Well the electric vehicle price slashing is in full swing. The year opened with Nissan introducing a stripped down Leaf which comes in at $21300 after the $7500 federal tax credit and before license and destination charge. But it’s fair to say that one can easily pick up an EV for under 25K right now with a range of 75 miles.
For its part Chevy just announced that its 2014 model Volt will be $5,000 cheaper, coming in at $27,495 after the federal tax credit. Folks in some state like California can pick up additional state rebates of about $1500.
So what’s driving the price cuts? Slow sales are likely the biggest factor here although I suspect the production lines are gaining in efficiency and now that there’s reasonable volume, the automakers are getting discounts on key components like batteries.
Are the price cuts good news? Sort of. I never actually thought that EVs could sell at a price over $30,000 and really believe they’ll need to be under $25,000 to be sustainable from year to grow.
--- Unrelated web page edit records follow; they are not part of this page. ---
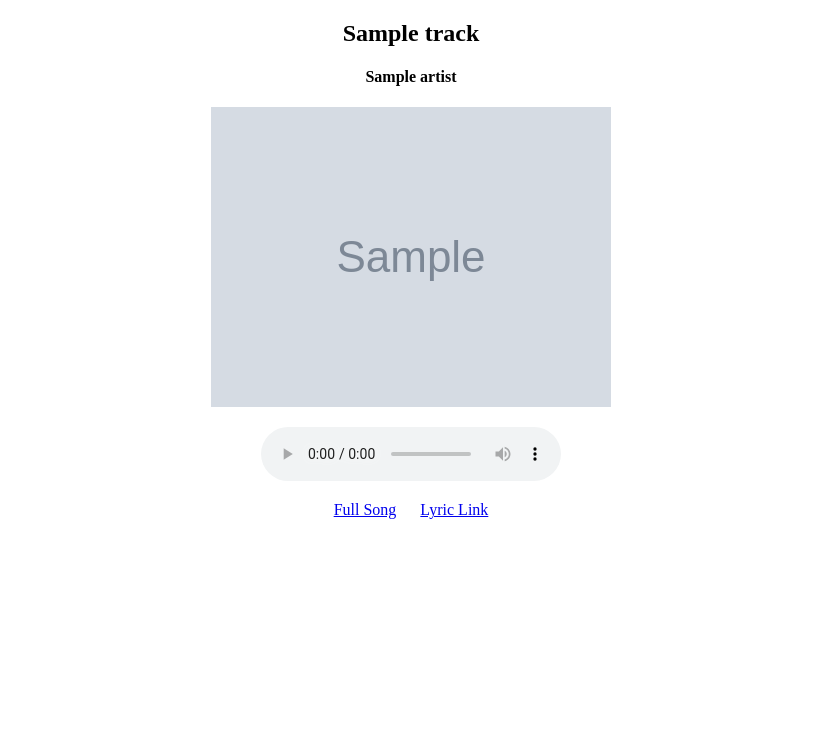
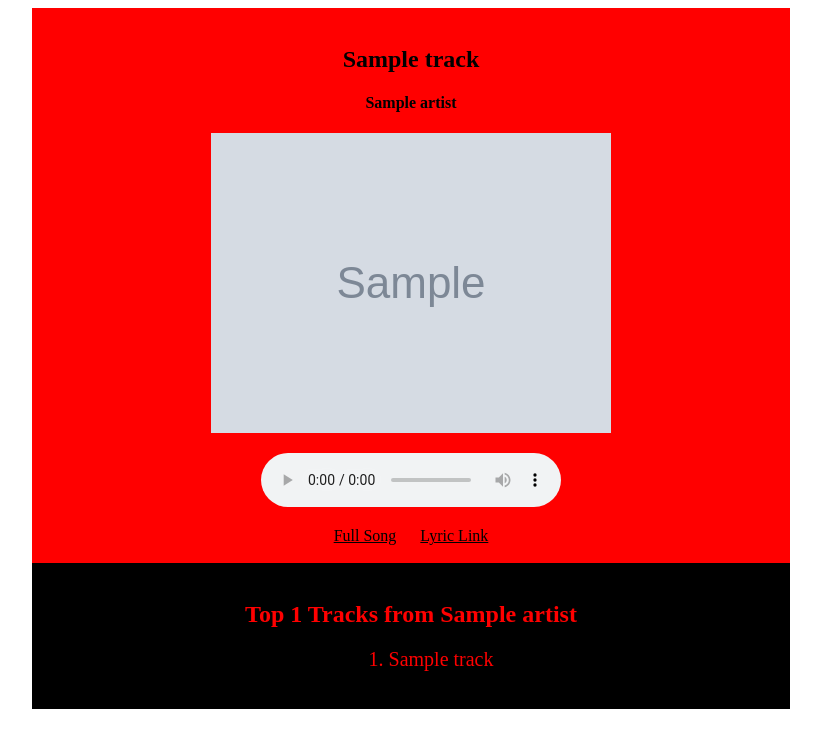
Before and after one commit to SirB0b27/project1-hv72, a Flask app: page / in a window 1280 px wide. Shown: the top 748 px of the page, without its empty margins (229-1050 px from the left). Run offline with Flask 2, Linux system fonts and the light colour scheme; grey boxes marked "Sample" are stand-in pictures; a database or web service that is not in the repository returns one stand-in record (values such as "Sample title"); data that the repository does not hold is empty.

Commit message:
Add Top Track List to HTML and Colors to CSS

```diff
--- a/app.py
+++ b/app.py
@@ -57,11 +57,17 @@ def spotify_app():
     random_track = random.randint(1, len(return_data['tracks']))
 
     # information to display on html
+    song_list = []
+    song_link_list = []
+    for songs in return_data['tracks']:
+        song_list.append(songs['name'])
+        song_link_list.append(songs['external_urls']['spotify'])
+    print(song_link_list)
+    num_songs = len(song_list)
     song_name = return_data['tracks'][random_track-1]['name']
     artists_name = []
     for artists in return_data['tracks'][random_track-1]['artists']:
         artists_name.append(artists['name'])
-    num_artists = len(artists_name)
     image_link = return_data['tracks'][random_track-1]['album']['images'][1]['url']
     song_preview = return_data['tracks'][random_track-1]['preview_url']
     song_link = return_data['tracks'][random_track-1]['external_urls']['spotify']
@@ -90,11 +96,13 @@ def spotify_app():
         "index.html",
         songName=song_name,
         artistNames=artists_name,
-        length=num_artists,
         imageLink=image_link,
         songPreview=song_preview,
         songLink=song_link,
-        lyricLink = lyric_link)
+        lyricLink=lyric_link,
+        songList=song_list,
+        numSongs=num_songs,
+        songLinkList=song_link_list)
 
 # run the flask app
 app.run(
--- a/static/style.css
+++ b/static/style.css
@@ -1,3 +1,32 @@
-.overArching{
+body{
     text-align: center;
 }
+
+.preview{
+    background: red;
+    margin-left: 20%;
+    margin-right: 20%;
+    padding-bottom: 0;
+    margin-bottom: 0;
+}
+
+.hyperlink{
+    color: black;
+}
+
+.top_tracks{
+    background: black;
+    color: red;
+    margin-left: 20%;
+    margin-right: 20%;
+    padding-top: 0;
+    margin-top: 0;
+}
+
+.list{
+    font-size: 20px;
+}
+
+.list_hyperlink{
+    color: red;
+}
--- a/templates/index.html
+++ b/templates/index.html
@@ -8,17 +8,17 @@
 
     <body>
         <!--Song Title-->
-        <div class="overArching">
+        <div class="preview">
+            </br>
             <h2>{{songName}}</h2>
-
 
             <!--Artist Name-->
             <!--String Concat Source: https://stackoverflow.com/questions/2061439/string-concatenation-in-jinja-->
             <h4>{{artistNames | join (", ")}}</h4>
 
-
             <!--Album Art-->
             <img src="{{imageLink}}" alt="Album art for song {{songName}}"></img>
+
             <!--Preview-->
             {% if songPreview == "None" %}
                 <p>No Preview Available</p>
@@ -30,14 +30,26 @@
                 </figure>
             {%endif%}
 
-
-        <!--Song and Lyric Link-->
+            <!--Song and Lyric hyperlink-->
             <div>
-            <a href="{{songLink}}">Full Song</a>
+                <a class="hyperlink" href="{{songLink}}">Full Song</a>
                 &emsp;
-            <a href="{{lyricLink}}">Lyric Link</a>
+                <a class="hyperlink" href="{{lyricLink}}">Lyric Link</a>
+            </div>
+            </br>
         </div>
 
+        <div class="top_tracks">
+            </br>
+
+            <h2>Top {{numSongs}} Tracks from {{artistNames[0]}}</h2>
+
+            <ol class="list">
+                {%for i in range(0, numSongs)%}
+                    <p>{{i+1}}. {{songList[i]}}</p>
+                {%endfor%}
+            </ol>
+            </br>
         </div>
     </body>
 </html>
```
Lines whose indentation alone changed are shown as unchanged.
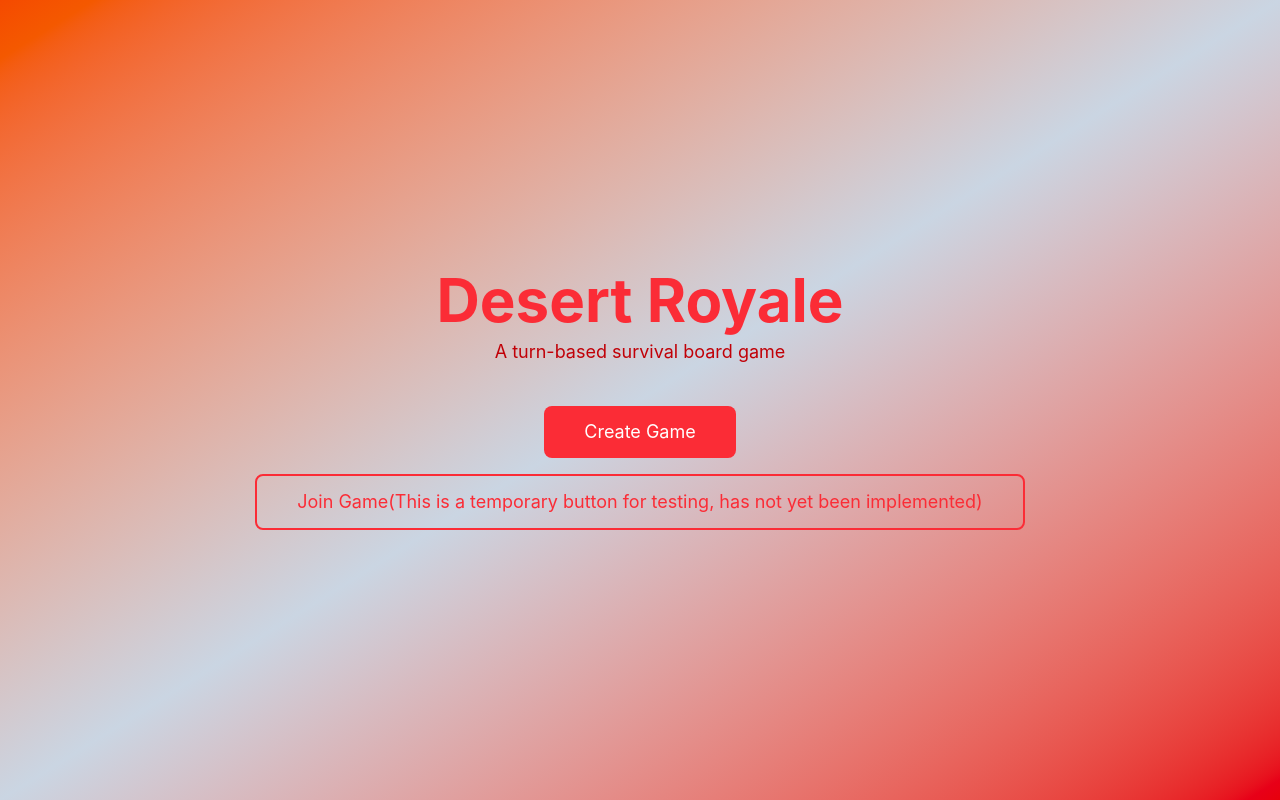
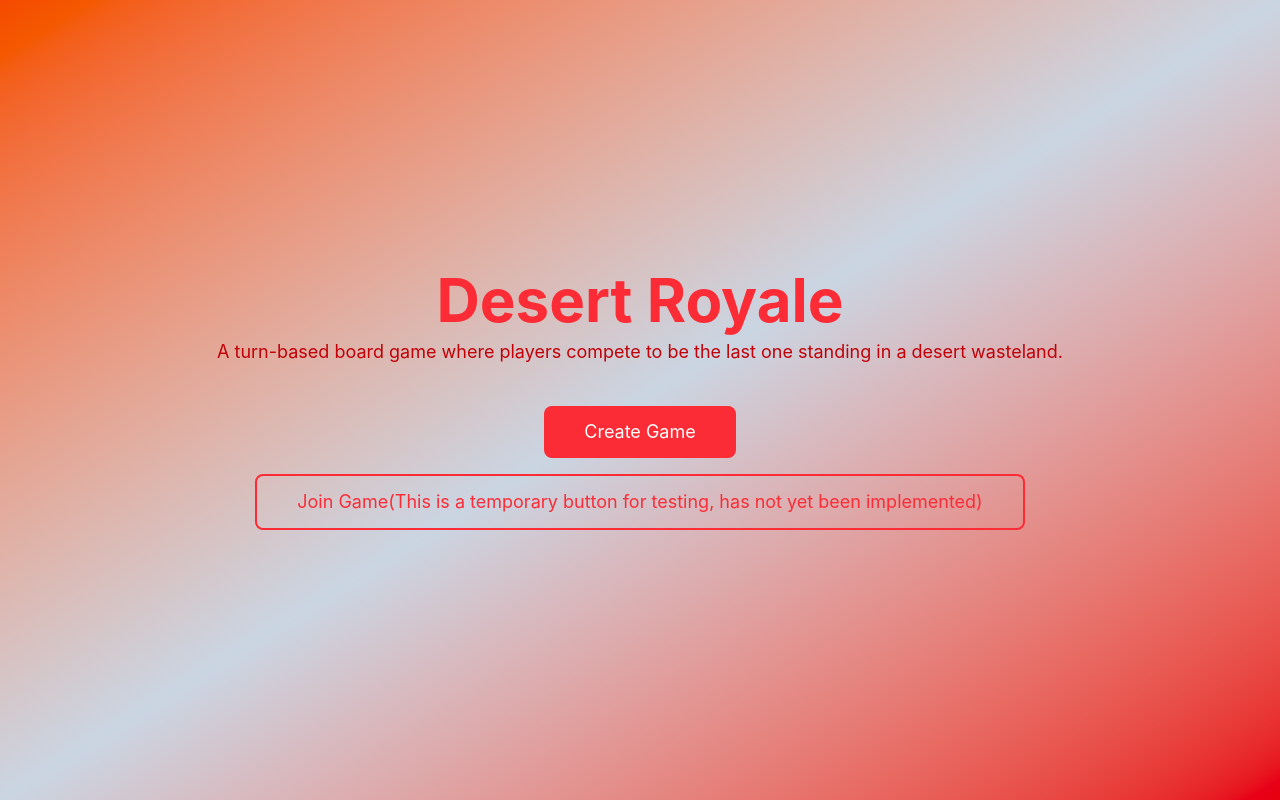
Before and after one commit to Sealflux/Desert-Royale, a React (Vite) app: page / in a window 1280 px wide. Built offline with nearby package versions, Linux system fonts and the light colour scheme.

Commit message:
Changed some text

```diff
--- a/src/pages/Home.tsx
+++ b/src/pages/Home.tsx
@@ -7,7 +7,7 @@ function Home() {
     <div className="min-h-screen bg-gradient-to-br from-orange-600 via-slate-300 to-red-600 flex flex-col items-center justify-center font-sans">
       <h1 className="text-6xl font-bold text-red-500 mb-2">Desert Royale</h1>
       <p className="text-lg text-red-700 mb-10">
-        A turn-based survival board game
+        A turn-based board game where players compete to be the last one standing in a desert wasteland.
       </p>
 
       <button
```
To really hockey stick revenue, they’ll need to be under $25,000 with ranges over 200 miles, which is not possible right now.
The kicker with the Leaf’s rock bottom pricing is that assuming one drives 15,000 miles a year, the driver would save around $1800 on gas per year by switching to an EV. Over 5 years, that’s $9,000. So if you’re paying around $22K for the Leaf and saving $9,000 versus a gasoline powered car, is it fair to think of the actual cost of the Leaf as $14,000?